Each entry that follows is to be duplicated exactly, without its images.

-------- Extracted records --------

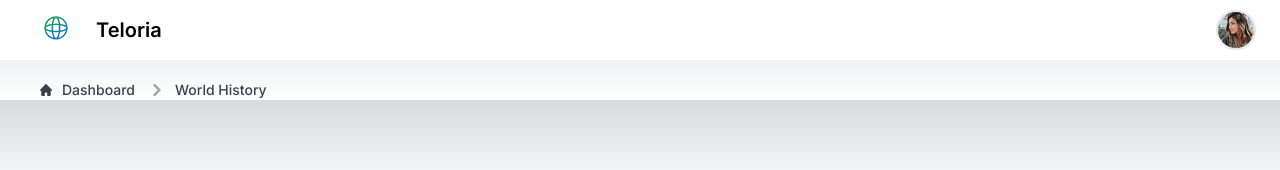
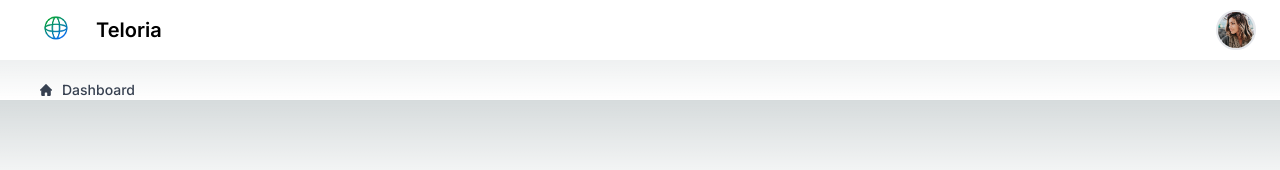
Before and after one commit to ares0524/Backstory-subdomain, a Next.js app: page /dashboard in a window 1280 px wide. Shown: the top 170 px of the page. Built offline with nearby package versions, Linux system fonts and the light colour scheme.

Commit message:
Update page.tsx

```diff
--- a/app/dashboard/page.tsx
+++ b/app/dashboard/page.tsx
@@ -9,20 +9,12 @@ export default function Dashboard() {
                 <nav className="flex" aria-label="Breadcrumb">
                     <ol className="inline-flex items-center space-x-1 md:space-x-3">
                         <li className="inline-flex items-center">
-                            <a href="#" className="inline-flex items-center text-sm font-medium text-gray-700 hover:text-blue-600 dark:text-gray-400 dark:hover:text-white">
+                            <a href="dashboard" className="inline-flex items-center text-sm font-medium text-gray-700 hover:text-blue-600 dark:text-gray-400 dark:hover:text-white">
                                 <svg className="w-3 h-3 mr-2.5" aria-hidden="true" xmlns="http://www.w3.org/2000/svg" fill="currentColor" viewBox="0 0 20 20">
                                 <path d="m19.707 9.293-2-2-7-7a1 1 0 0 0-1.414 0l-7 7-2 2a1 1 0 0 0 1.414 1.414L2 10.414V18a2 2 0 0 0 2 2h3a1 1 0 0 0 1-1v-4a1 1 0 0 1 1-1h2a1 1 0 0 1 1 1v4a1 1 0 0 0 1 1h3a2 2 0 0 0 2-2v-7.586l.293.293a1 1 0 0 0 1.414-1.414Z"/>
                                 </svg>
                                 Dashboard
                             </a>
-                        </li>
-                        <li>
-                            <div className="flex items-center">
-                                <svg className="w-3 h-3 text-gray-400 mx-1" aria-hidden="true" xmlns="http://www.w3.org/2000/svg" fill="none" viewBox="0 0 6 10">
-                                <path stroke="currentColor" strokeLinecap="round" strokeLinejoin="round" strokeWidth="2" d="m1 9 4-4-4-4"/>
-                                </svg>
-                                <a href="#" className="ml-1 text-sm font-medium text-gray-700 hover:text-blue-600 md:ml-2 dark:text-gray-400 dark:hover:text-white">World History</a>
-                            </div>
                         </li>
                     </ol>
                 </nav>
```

--------

### The completed task
Before and after one commit to ares0524/Backstory-subdomain, a Next.js app: page /dashboard in a window 1280 px wide. Shown: the top 170 px of the page. Built offline with nearby package versions, Linux system fonts and the light colour scheme.

Commit message:
Update page.tsx

```diff
--- a/app/dashboard/page.tsx
+++ b/app/dashboard/page.tsx
@@ -9,20 +9,12 @@ export default function Dashboard() {
                 <nav className="flex" aria-label="Breadcrumb">
                     <ol className="inline-flex items-center space-x-1 md:space-x-3">
                         <li className="inline-flex items-center">
-                            <a href="#" className="inline-flex items-center text-sm font-medium text-gray-700 hover:text-blue-600 dark:text-gray-400 dark:hover:text-white">
+                            <a href="dashboard" className="inline-flex items-center text-sm font-medium text-gray-700 hover:text-blue-600 dark:text-gray-400 dark:hover:text-white">
                                 <svg className="w-3 h-3 mr-2.5" aria-hidden="true" xmlns="http://www.w3.org/2000/svg" fill="currentColor" viewBox="0 0 20 20">
                                 <path d="m19.707 9.293-2-2-7-7a1 1 0 0 0-1.414 0l-7 7-2 2a1 1 0 0 0 1.414 1.414L2 10.414V18a2 2 0 0 0 2 2h3a1 1 0 0 0 1-1v-4a1 1 0 0 1 1-1h2a1 1 0 0 1 1 1v4a1 1 0 0 0 1 1h3a2 2 0 0 0 2-2v-7.586l.293.293a1 1 0 0 0 1.414-1.414Z"/>
                                 </svg>
                                 Dashboard
                             </a>
-                        </li>
-                        <li>
-                            <div className="flex items-center">
-                                <svg className="w-3 h-3 text-gray-400 mx-1" aria-hidden="true" xmlns="http://www.w3.org/2000/svg" fill="none" viewBox="0 0 6 10">
-                                <path stroke="currentColor" strokeLinecap="round" strokeLinejoin="round" strokeWidth="2" d="m1 9 4-4-4-4"/>
-                                </svg>
-                                <a href="#" className="ml-1 text-sm font-medium text-gray-700 hover:text-blue-600 md:ml-2 dark:text-gray-400 dark:hover:text-white">World History</a>
-                            </div>
                         </li>
                     </ol>
                 </nav>
```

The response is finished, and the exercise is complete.